▸ INFORMATION SUPPLIED
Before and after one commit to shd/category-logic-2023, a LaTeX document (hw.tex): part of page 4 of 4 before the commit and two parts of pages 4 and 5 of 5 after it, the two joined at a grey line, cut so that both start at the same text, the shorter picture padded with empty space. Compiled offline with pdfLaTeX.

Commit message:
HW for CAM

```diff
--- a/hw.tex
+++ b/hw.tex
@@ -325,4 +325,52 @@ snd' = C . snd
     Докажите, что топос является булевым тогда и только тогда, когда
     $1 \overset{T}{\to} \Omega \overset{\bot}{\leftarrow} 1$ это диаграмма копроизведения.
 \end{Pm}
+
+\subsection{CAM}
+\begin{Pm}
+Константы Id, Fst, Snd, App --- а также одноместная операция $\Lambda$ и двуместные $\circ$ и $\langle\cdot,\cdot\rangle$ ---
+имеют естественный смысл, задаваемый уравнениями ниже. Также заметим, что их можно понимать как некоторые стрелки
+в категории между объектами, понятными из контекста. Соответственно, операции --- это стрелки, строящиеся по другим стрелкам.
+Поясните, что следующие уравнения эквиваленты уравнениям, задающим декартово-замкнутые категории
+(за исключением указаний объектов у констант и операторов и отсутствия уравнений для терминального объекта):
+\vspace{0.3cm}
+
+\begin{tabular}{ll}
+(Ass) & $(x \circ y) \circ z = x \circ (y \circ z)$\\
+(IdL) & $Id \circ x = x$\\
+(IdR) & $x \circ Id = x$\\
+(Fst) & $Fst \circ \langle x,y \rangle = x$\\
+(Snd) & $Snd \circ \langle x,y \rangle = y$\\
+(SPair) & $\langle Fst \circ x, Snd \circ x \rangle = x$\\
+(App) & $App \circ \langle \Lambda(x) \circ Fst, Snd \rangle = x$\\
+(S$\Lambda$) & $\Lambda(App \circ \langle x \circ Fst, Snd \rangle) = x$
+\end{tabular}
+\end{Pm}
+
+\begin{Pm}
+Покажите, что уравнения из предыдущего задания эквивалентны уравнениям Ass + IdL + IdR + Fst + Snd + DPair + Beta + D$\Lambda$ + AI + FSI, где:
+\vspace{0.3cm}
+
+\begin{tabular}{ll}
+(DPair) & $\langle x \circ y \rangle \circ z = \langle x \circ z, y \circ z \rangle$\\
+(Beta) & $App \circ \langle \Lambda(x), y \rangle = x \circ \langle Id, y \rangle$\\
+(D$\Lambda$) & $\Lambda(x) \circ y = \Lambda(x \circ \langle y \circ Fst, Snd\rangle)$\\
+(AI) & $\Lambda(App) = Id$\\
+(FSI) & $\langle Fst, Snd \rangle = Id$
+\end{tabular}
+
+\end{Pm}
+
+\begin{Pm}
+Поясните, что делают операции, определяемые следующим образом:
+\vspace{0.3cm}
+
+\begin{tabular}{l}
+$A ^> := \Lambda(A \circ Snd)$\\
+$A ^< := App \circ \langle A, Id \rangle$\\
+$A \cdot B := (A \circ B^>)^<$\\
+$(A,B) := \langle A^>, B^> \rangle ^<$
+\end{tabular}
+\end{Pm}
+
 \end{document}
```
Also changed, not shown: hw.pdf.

▸ EXERCISE REQUIREMENTS
The lines holding the string "операции" in the listing above are what you should copy out.

▸ REPLY
+в категории между объектами, понятными из контекста. Соответственно, операции --- это стрелки, строящиеся по другим стрелкам.
+Поясните, что делают операции, определяемые следующим образом:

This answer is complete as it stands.